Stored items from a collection
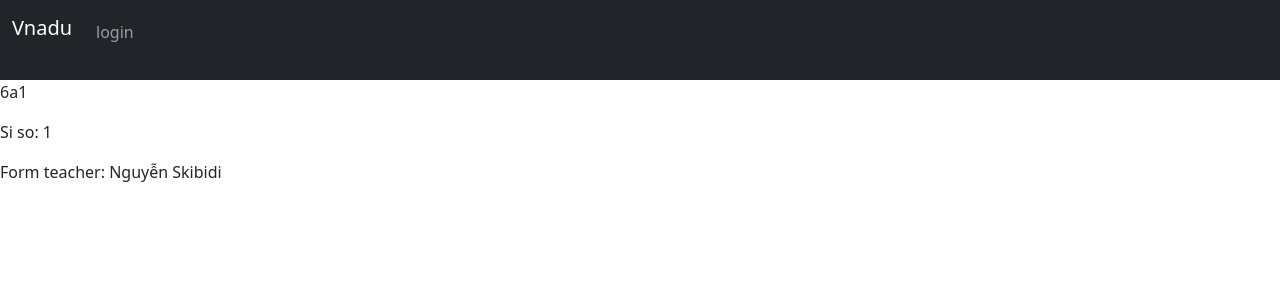
After one commit to bao-123/Du_An_KHKT, a Django app: page /classes in a window 1280 px wide. The commit adds this page. Shown: the top 300 px of the page. Run offline with Django 5.2, Linux system fonts and the light colour scheme; data comes from the database, SQL or seed files in the repository; both versions use the stored data as it was after the commit.

Commit message:
Classes page

```diff
--- a/Du_An/models.py
+++ b/Du_An/models.py
@@ -81,6 +81,7 @@ class Class(models.Model):
 
     def serialize(self):
         return {
+            "id": self.id,
             "name": self.name,
             "form_teacher": self.form_teacher.serialize(),
             "subject_teachers": [ teacher.serialize() for teacher in self.subject_teachers.all() ]
--- /dev/null
+++ b/Du_An/templates/Du_An/classes.html
@@ -0,0 +1,15 @@
+{% extends 'Du_An/layout.html' %}
+
+{% block title %}Vnadu: Classes {% endblock %}
+
+{% block body %}
+    <div class="classes">
+        {% for class in classes %}
+            <div class="class">
+                <p class="class_name"> {{ class.name }} </p>
+                <p class="class_student_count">Si so: {{ class.student_count }} </p>
+                <a class="nav-link" href="#"> Form teacher: {{ class.form_teacher.full_name }}</a>
+            </div>
+        {% endfor %}
+    </div>
+{% endblock %}
--- a/Du_An/templates/Du_An/dashboard.html
+++ b/Du_An/templates/Du_An/dashboard.html
@@ -19,7 +19,7 @@
                 {% for child in user.parent.children.all %}
                     <div class="child-div">
                         <h2>Name: {{ child.full_name }}</h2>
-                        <h3>Class: {{ child.classroom.name }}</h3>
+                        <h3>Class: {{ child.classroom.first.name }}</h3>
                     </div>
                 {% endfor %}
             </div>
--- a/Du_An/templates/Du_An/layout.html
+++ b/Du_An/templates/Du_An/layout.html
@@ -11,17 +11,20 @@
     {% block script %}{% endblock %}
 </head>
 <body>
-    <!--** navigation bar -->
+    <!--* navigation bar -->
     <nav class="navbar navbar-expand-xl navbar-dark bg-dark">
         <div class="container-fluid">
             <a class="navbar-brand mb-4" href="{% url 'dashboard' %}">Vnadu</a>
 
             <div class="collapse navbar-collapse">
                 <ul class="navbar-nav me-auto mb-3">
+                    {% if user.is_authenticated %}
                     <li class="nav-item">
                         <a href="{% url 'dashboard' %}" class="nav-link">Dashboard</a>
                     </li>
-                    {% if user.is_authenticated %}
+                    <li class="nav-item">
+                        <a href="{% url 'classes' %}" class="nav-link">Danh sách lớp</a>
+                    </li>
                     <li class="nav-item">
                         <a href="{% url 'logout' %}" class="nav-link">Logout</a>
                     </li>
--- a/Du_An/templates/Du_An/register.html
+++ b/Du_An/templates/Du_An/register.html
@@ -35,6 +35,12 @@
                         <option value="{{ subject.id }}">{{ subject.name }}</option>
                     {% endfor %}
                 </select>
+                <select name="form_class">
+                    <option selected disabled >Lớp chủ nhiệm</option>
+                    {% for class in classes %}
+                        <option value="{{ class.id }}"> {{ class.name }} </option>
+                    {% endfor %}
+                </select>
             </div>
             <div id="for_parent">
                 <!--TODO-->
--- a/Du_An/urls.py
+++ b/Du_An/urls.py
@@ -6,5 +6,6 @@ urlpatterns = [
     path("", views.index, name="index"),
     path("login", views.login_view, name="login"),
     path("logout", views.logout_view, name="logout"),
-    path("register", views.register, name="register")
+    path("register", views.register, name="register"),
+    path("classes", views.view_classes, name="classes")
 ]
--- a/Du_An/views.py
+++ b/Du_An/views.py
@@ -1,5 +1,6 @@
 from django.shortcuts import render
-from django.http import HttpResponseBadRequest, HttpResponseRedirect, HttpResponseNotAllowed
+from django.http import HttpResponseBadRequest, HttpResponseRedirect, HttpResponseNotAllowed, HttpRequest
+from django.db import IntegrityError
 from django.contrib.auth.hashers import make_password
 from django.contrib.auth import login, authenticate, logout
 from django.urls import reverse
@@ -75,12 +76,9 @@ def logout_view(request):
 
     return HttpResponseRedirect(reverse("index"))
 
-def register(request):
+def register(request: HttpRequest):
     if request.method == "GET":
-        return render(request, "Du_An/register.html", {
-            "subjects": [ subject.serialize() for subject in Subject.objects.all() ],
-            "children": [ student.serialize() for student in Student.objects.all() ]
-        })
+        return render_register(request)
 
     elif request.method == "POST":
         full_name: str = request.POST["full_name"]
@@ -90,9 +88,9 @@ def register(request):
 
 
         if "user_type" not in list(request.POST.keys()):
-            return render(request, "Du_An/register.html", {
-                "error": "",
-                "error_message": "" #TODO
+            return render_register(request, error={
+                "error": "Error occurs",
+                "error_message": "Please choose either teacher or parent"
             })
         user_type = request.POST["user_type"]
 
@@ -100,7 +98,7 @@ def register(request):
             subjects_id = request.POST.getlist("subjects[]")
 
             if not subjects_id:
-                return render(request, "Du_An/login.html", {
+                return render_register(request, error={
                     "error": "require at lease 1 subject",
                     "error": "Please choose at lease 1 subject"
                 })
@@ -109,15 +107,35 @@ def register(request):
 
             #* we have stored user's email in 'username' and it is unique so we don't need to check if a email is exists
 
+            try:
+                teacher = Teacher.objects.create(
+                    full_name=full_name, #** Use full_name instead of username
+                    username=email,
+                    password = make_password(raw_password),
+                    #is_boy=is_boy
+                    #TODO: add some needed information.
+                )
+            except IntegrityError:
+                return render_register(request,  error={
+                    "error": "Email already exists",
+                    "error_message": "Your email already registered as a teacher, please choose another email."
+                })
 
-            teacher = Teacher.objects.create(
-                full_name=full_name, #** Use full_name instead of username
-                username=email,
-                password = make_password(raw_password),
-                #is_boy=is_boy
-                  #TODO: add some needed information.
-            )
             teacher.subject.set(subjects)
+            form_class_id = request.POST.get("form_class", default=None)
+            if form_class_id:
+                try:
+                    form_class = Class.objects.get(pk=int(form_class_id))
+                    if form_class.form_teacher:
+                        return render_register(request, error={
+                            "error": f"{form_class.name} already have a form teacher!",
+                            "error_message": "Check if you choose the wrong class or if you are not a form teacher you don't have to choose a form class."
+                        })
+                    form_class.form_teacher = teacher
+                    form_class.save(force_update=True)
+                except Class.DoesNotExist:
+                    return HttpResponseRedirect(reverse("register"))
+
             teacher.save()
             login(request, teacher)
 
@@ -125,17 +143,17 @@ def register(request):
             children_id = request.POST.getlist("children[]")
             children = Student.objects.filter(pk__in=children_id)
 
-            if Parent.objects.filter(email=email).exists():
-                return render(request, "Du_An/login.html", {
-                    "error": "Email already registered",
-                    "error_message": "your email already registered as a parent, please enter another email."
+            try:
+                parent = Parent.objects.create(
+                    full_name=full_name,
+                    username=email,
+                    password = make_password(raw_password)
+                )
+            except IntegrityError:
+                return render_register(request,  error={
+                    "error": "Email already register as a parent, please choose another email"
                 })
 
-            parent = Parent.objects.create(
-                full_name=full_name,
-                username=email,
-                password = make_password(raw_password)
-            )
             parent.children.set(children)
 
             parent.save()
@@ -146,3 +164,24 @@ def register(request):
         return HttpResponseRedirect(reverse("dashboard"))
     else:
         return HttpResponseNotAllowed("method not allowed.")
+
+
+
+def view_classes(request):
+    if request.method != "GET":
+        return HttpResponseNotAllowed("Method not allowed")
+    classes = Class.objects.all()
+
+    return render(request, "Du_An/classes.html", {
+        "classes": classes
+    })
+
+
+def render_register(request: HttpRequest, error: dict | None = None):
+    DEFAULT_DICT: dict = {
+        "subjects": [ subject.serialize() for subject in Subject.objects.all() ],
+        "children": [ student.serialize() for student in Student.objects.all() ],
+        "classes":  [ classroom.serialize() for classroom in Class.objects.all() ]
+    }
+
+    return render(request, "Du_An/register.html", DEFAULT_DICT | error if error else DEFAULT_DICT)
```
Also changed, not shown: db.sqlite3.
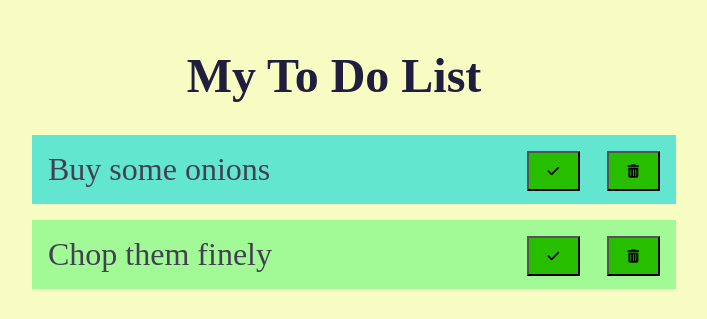
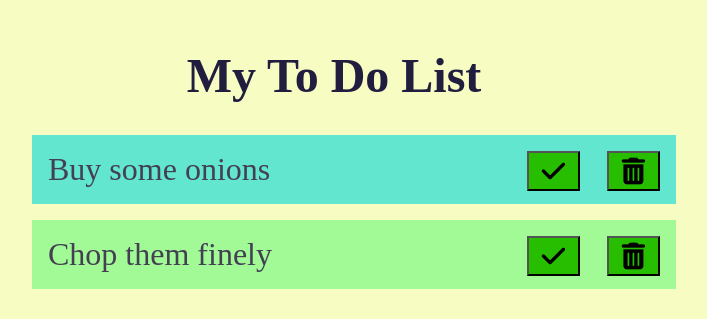
Before and after one commit to facn2/week2-717FAC-toDo, a website: page index.html in a window 1280 px wide. Shown: the top 319 px of the page, without its empty margins (306-1013 px from the left). Drawn offline with Linux system fonts and the light colour scheme.

Commit message:
change icon size for buttons

```diff
--- a/style.css
+++ b/style.css
@@ -28,15 +28,17 @@ span {
 }
 button {
   background-color: #28BE00;
-  /*background: url('https://image.flaticon.com/icons/svg/61/61685.svg') no-repeat;*/
   width: 4em;
   height: 3em;
   margin-left: 2em;
   float: right;
 }
-/*button: nth-child(odd) {
-  background-color: blue;
-}*/
+.fa-trash {
+  font-size: 2em;
+}
+.fa-check {
+  font-size: 2em;
+}
 form {
   width: 80%;
   margin: 1em auto;
```
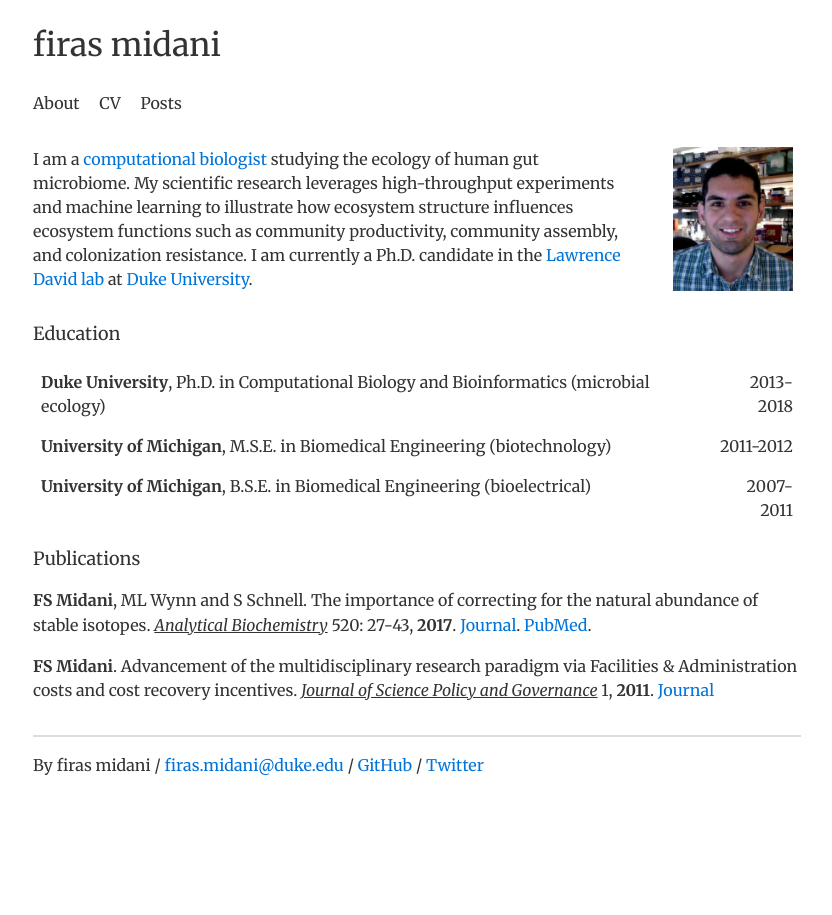
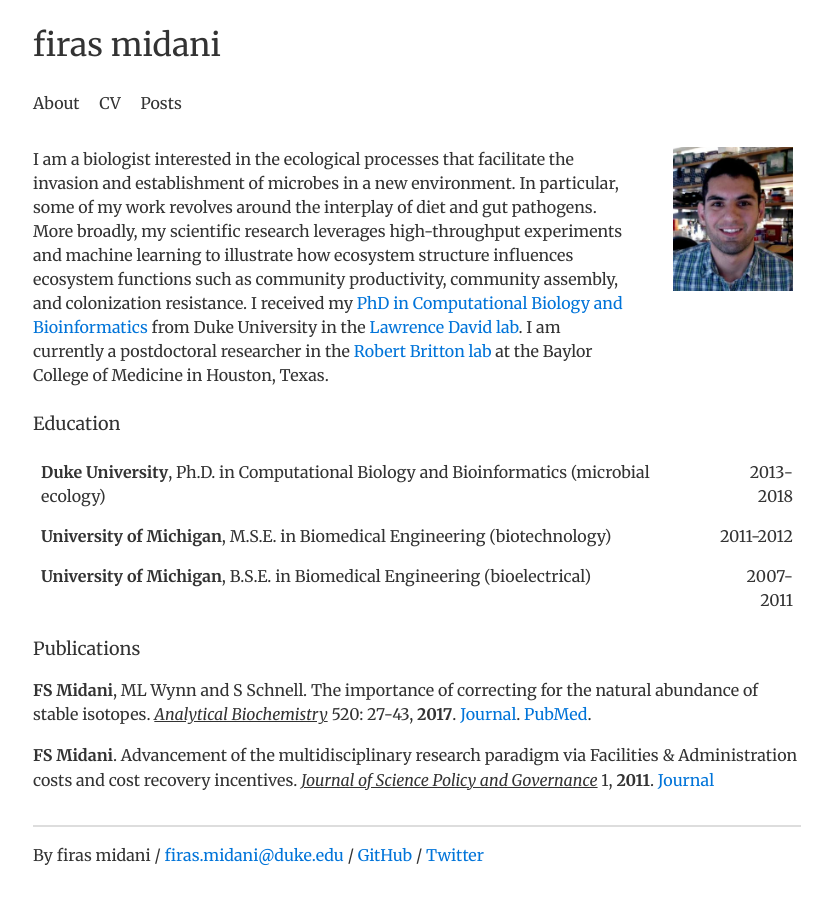
Before and after one commit to firasmidani/firasmidani.github.io, a Jekyll site: the page built from cv/cv.html, in a window 1280 px wide. Shown: the whole page, without its empty margins (223-1055 px from the left). Built offline with Jekyll 4.4.1, drawn with Linux system fonts in a browser that asks for light colours; comment, search, counter and statistics services are not loaded.

Commit message:
Update cv.html

```diff
--- a/cv/cv.html
+++ b/cv/cv.html
@@ -9,12 +9,19 @@ title: cv
 <col width="22%">
 <tr>
    <td align="left" vertical-align="center" style="padding-left:0px">
-         <p1 >I am a <a href="https://genome.duke.edu/education/CBB">computational biologist</a> studying the ecology of human gut microbiome.
-	   My scientific research leverages high-throughput experiments and machine learning
-		to illustrate how ecosystem structure influences ecosystem functions such as
-		community productivity, community assembly, and colonization resistance.
-	   I am currently a Ph.D. candidate in the <a href="http://el.ladlab.org:8080">Lawrence David lab</a>
-		at <a href="https://en.wikipedia.org/wiki/Duke_University">Duke University</a>.
+         <p1 >I am a biologist interested in the ecological processes that facilitate
+	   the invasion and establishment of microbes in a new environment. In particular,
+	   some of my work revolves around the interplay of diet and gut pathogens. More
+	   broadly, my scientific research
+	   leverages high-throughput experiments and machine learning to illustrate
+	   how ecosystem structure influences ecosystem functions such as community
+	   productivity, community assembly, and colonization resistance. I received
+	   my <a href="https://genome.duke.edu/education/CBB">PhD in Computational
+	   Biology and Bioinformatics</a>  from Duke University in the
+	   <a href="http://el.ladlab.org:8080">Lawrence David lab</a>.
+	   I am currently a postdoctoral researcher in the
+	   <a href=“https://www.bcm.edu/research/labs/robert-britton”>Robert Britton lab</a>
+	   at the Baylor College of Medicine in Houston, Texas.
        </p1>
 </td>
 <td align="right" style="padding-left:0px">
```
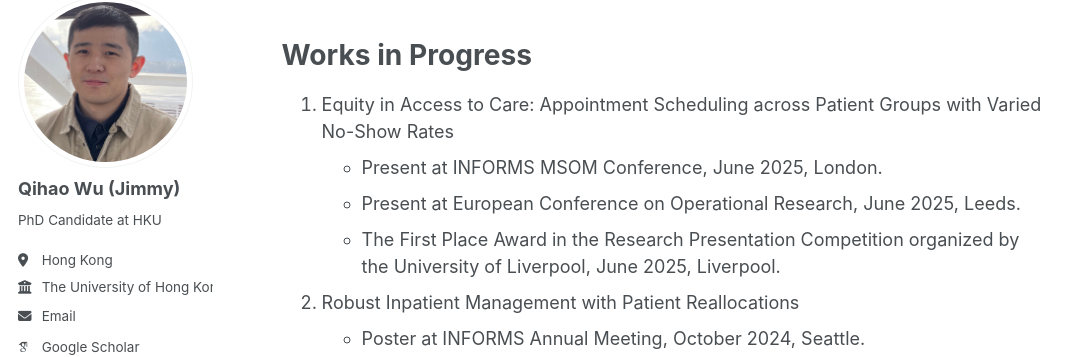
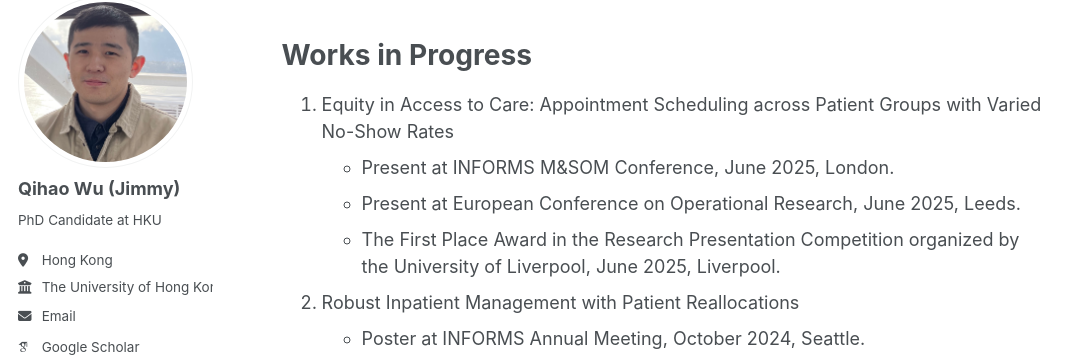
Before and after one commit to Qihao-Wu/bio, a Jekyll site: the page built from _pages/about.md, in a window 1280 px wide and 900 px high, scrolled down 537 px. Shown: the part 103-460 px from the top of the window, without its empty margins (0-1085 px from the left). Built offline with Jekyll 4.4.1, drawn with Linux system fonts in a browser that asks for light colours; some web fonts are replaced.

Commit message:
Update about.md

```diff
--- a/_pages/about.md
+++ b/_pages/about.md
@@ -26,7 +26,7 @@ Apart from my research, I have a wide range of interests, including Quantitative
 Works in Progress
 ======
 1. Equity in Access to Care: Appointment Scheduling across Patient Groups with Varied No-Show Rates
-  * Present at INFORMS MSOM Conference, June 2025, London.
+  * Present at INFORMS M&SOM Conference, June 2025, London.
   * Present at European Conference on Operational Research, June 2025, Leeds.
   * The First Place Award in the Research Presentation Competition organized by the University of Liverpool, June 2025, Liverpool.
 
```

_EXERCISE REQUIREMENTS_
Check each line of the entries, and copy the ones that contain "dashboard".

_ANSWER FOR THIS EXERCISE_
--- a/Du_An/templates/Du_An/dashboard.html
+++ b/Du_An/templates/Du_An/dashboard.html
             <a class="navbar-brand mb-4" href="{% url 'dashboard' %}">Vnadu</a>
                         <a href="{% url 'dashboard' %}" class="nav-link">Dashboard</a>
         return HttpResponseRedirect(reverse("dashboard"))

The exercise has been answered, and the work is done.